Sept 23 (Reuters) - Thousands of bees swarmed through a suburban Phoenix neighborhood, stinging six people, including four who had to be hospitalized, before firefighters drove them off with foam and fire hoses.
One of the victims in the Tuesday evening bee attack in Gilbert, Arizona, was a firefighter who was stung 40 to 50 times after the insects got inside his special protective hood, said Mike Connor, a deputy chief with the Gilbert Fire and Rescue Department. The firefighter was among those taken to a hospital for treatment.
The bee swarm sent residents scrambling into their homes, where they were advised to stay by authorities as crews closed down a residential street to battle the amorphous cloud of insects.
Connor said it was not clear what prompted the bees to become aggressive but that it was not uncommon in Arizona for hives to be found in neighborhood trees and that one might have been disturbed somehow.
Three people, two of them children, fled into homes after they were stung and firefighters were at first unable to help them because of the swarming bees, Connor said.
“Our crews were told that a couple kids had been stung but there were so many bees they couldn’t get inside the home,” he said. “Basically they just started putting foam on the front of the house. It wasn’t a hive, they were swarming.”
Firefighters eventually were able to enter the home through a back door.
Five residents were stung and three of them - a 3-year-old boy, a 14-year-old girl and a 22-year-old woman - were hospitalized. All of the victims were doing well by Wednesday morning, Connor said.
Video by local TV stations showed crews clad in protective gear spraying foam on homes and trees as they tried to drive away the bees. Connor said most of the insects eventually moved on, although some died from the foam attack.

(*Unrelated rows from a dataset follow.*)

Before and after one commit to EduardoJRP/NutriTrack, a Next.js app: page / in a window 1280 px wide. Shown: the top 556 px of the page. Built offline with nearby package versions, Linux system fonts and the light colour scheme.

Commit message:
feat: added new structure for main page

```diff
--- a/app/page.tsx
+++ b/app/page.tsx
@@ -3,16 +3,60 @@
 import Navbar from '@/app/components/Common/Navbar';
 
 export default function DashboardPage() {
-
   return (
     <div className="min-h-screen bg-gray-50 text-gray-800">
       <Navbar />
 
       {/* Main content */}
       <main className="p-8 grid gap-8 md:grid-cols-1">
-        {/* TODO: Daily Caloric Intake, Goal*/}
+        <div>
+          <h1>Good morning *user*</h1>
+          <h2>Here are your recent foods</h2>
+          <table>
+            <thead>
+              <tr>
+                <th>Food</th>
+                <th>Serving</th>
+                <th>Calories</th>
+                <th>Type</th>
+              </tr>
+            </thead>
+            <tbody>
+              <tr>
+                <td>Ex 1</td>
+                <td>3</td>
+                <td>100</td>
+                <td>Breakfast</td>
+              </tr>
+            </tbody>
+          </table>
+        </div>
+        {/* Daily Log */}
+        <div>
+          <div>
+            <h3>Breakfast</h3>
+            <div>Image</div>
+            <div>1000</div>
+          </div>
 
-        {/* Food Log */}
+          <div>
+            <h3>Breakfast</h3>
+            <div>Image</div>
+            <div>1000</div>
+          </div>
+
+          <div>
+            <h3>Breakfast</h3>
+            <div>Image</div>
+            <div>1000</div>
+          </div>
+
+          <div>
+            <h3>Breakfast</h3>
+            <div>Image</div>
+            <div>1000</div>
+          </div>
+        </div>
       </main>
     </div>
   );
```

He advised residents not to mess with bees.
“If you find a hive, leave it alone,” Connor said. (Reporting by Dan Whitcomb; Editing by Bill Trott)